◆ Data to process
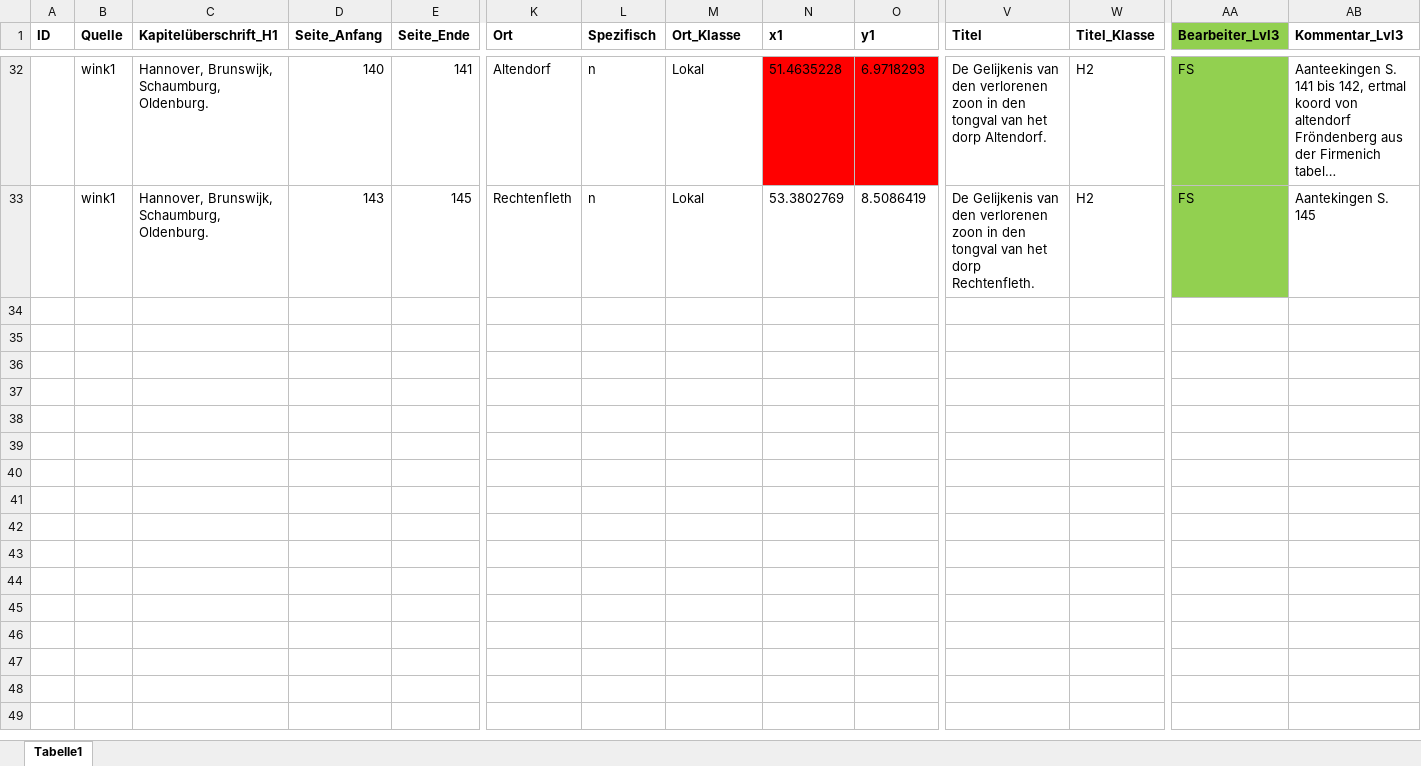
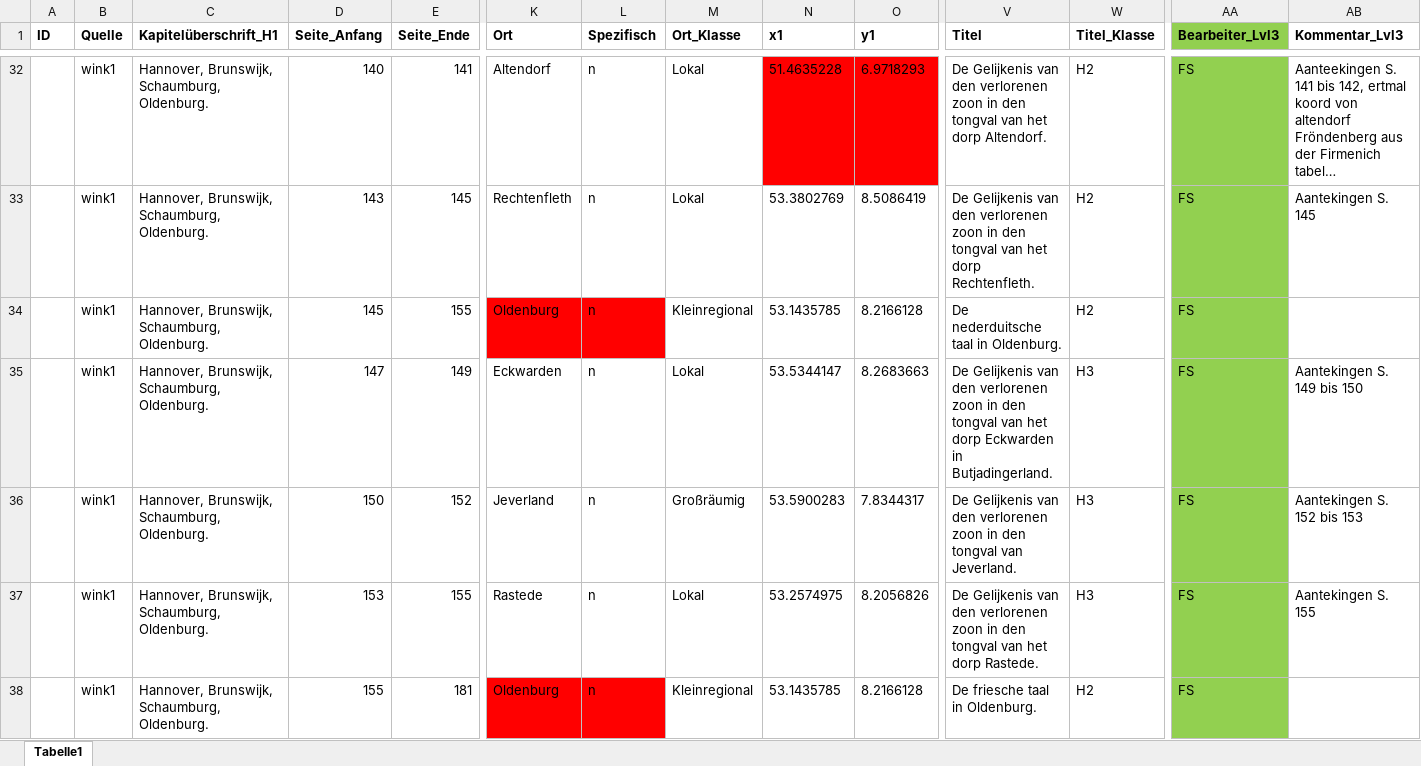
Before and after one commit to SchoenbergA/Akademie_Projekt, an Excel workbook: Datasets/Winkler/Data/Winkler_FS.xlsx, sheet Tabelle1, drawn as a sheet; only a part is shown, gaps mark what is left out; long unchanged cells end in …; values as stored, in another font and other column widths than the file's, no borders; rows hold the shown columns only; the diff covers the shown part only; the diff names each change by its address in the sheet, - before the commit and + after, or states it on an @@ line.

Commit message:
update winkler

```diff
--- a/Datasets/Winkler/Data/Winkler_FS.xlsx (sheet Tabelle1)
+++ b/Datasets/Winkler/Data/Winkler_FS.xlsx (sheet Tabelle1)
+row 34:  | wink1 | Hannover, Brunswijk, Schaumburg, Oldenburg. | 145 | 155 | Oldenburg | n | Kleinregional | 53.1435785 | 8.2166128 | De nederduitsche taal in Oldenburg. | H2 | FS
+row 35:  | wink1 | Hannover, Brunswijk, Schaumburg, Oldenburg. | 147 | 149 | Eckwarden | n | Lokal | 53.5344147 | 8.2683663 | De Gelijkenis van den verlorenen zoon in den tongval van het dorp Eckwarden in Butjadingerland. | H3 | FS | Aantekingen S. 149 bis 150
+row 36:  | wink1 | Hannover, Brunswijk, Schaumburg, Oldenburg. | 150 | 152 | Jeverland | n | Großräumig | 53.5900283 | 7.8344317 | De Gelijkenis van den verlorenen zoon in den tongval van Jeverland. | H3 | FS | Aantekingen S. 152 bis 153
+row 37:  | wink1 | Hannover, Brunswijk, Schaumburg, Oldenburg. | 153 | 155 | Rastede | n | Lokal | 53.2574975 | 8.2056826 | De Gelijkenis van den verlorenen zoon in den tongval van het dorp Rastede. | H3 | FS | Aantekingen S. 155
+row 38:  | wink1 | Hannover, Brunswijk, Schaumburg, Oldenburg. | 155 | 181 | Oldenburg | n | Kleinregional | 53.1435785 | 8.2166128 | De friesche taal in Oldenburg. | H2 | FS
```
Also changed, not shown: 62 added rows and cell formats elsewhere in this sheet, Gesamttabellen/Firm_Guen_Gesamttabelle_Ortsnetz_korrigiert.xlsx.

◆ Assigned task
Please go line by line through the records above, copying each one that holds the string "Oldenburg".

◆ Solved problem
+row 34:  | wink1 | Hannover, Brunswijk, Schaumburg, Oldenburg. | 145 | 155 | Oldenburg | n | Kleinregional | 53.1435785 | 8.2166128 | De nederduitsche taal in Oldenburg. | H2 | FS
+row 35:  | wink1 | Hannover, Brunswijk, Schaumburg, Oldenburg. | 147 | 149 | Eckwarden | n | Lokal | 53.5344147 | 8.2683663 | De Gelijkenis van den verlorenen zoon in den tongval van het dorp Eckwarden in Butjadingerland. | H3 | FS | Aantekingen S. 149 bis 150
+row 36:  | wink1 | Hannover, Brunswijk, Schaumburg, Oldenburg. | 150 | 152 | Jeverland | n | Großräumig | 53.5900283 | 7.8344317 | De Gelijkenis van den verlorenen zoon in den tongval van Jeverland. | H3 | FS | Aantekingen S. 152 bis 153
+row 37:  | wink1 | Hannover, Brunswijk, Schaumburg, Oldenburg. | 153 | 155 | Rastede | n | Lokal | 53.2574975 | 8.2056826 | De Gelijkenis van den verlorenen zoon in den tongval van het dorp Rastede. | H3 | FS | Aantekingen S. 155
+row 38:  | wink1 | Hannover, Brunswijk, Schaumburg, Oldenburg. | 155 | 181 | Oldenburg | n | Kleinregional | 53.1435785 | 8.2166128 | De friesche taal in Oldenburg. | H2 | FS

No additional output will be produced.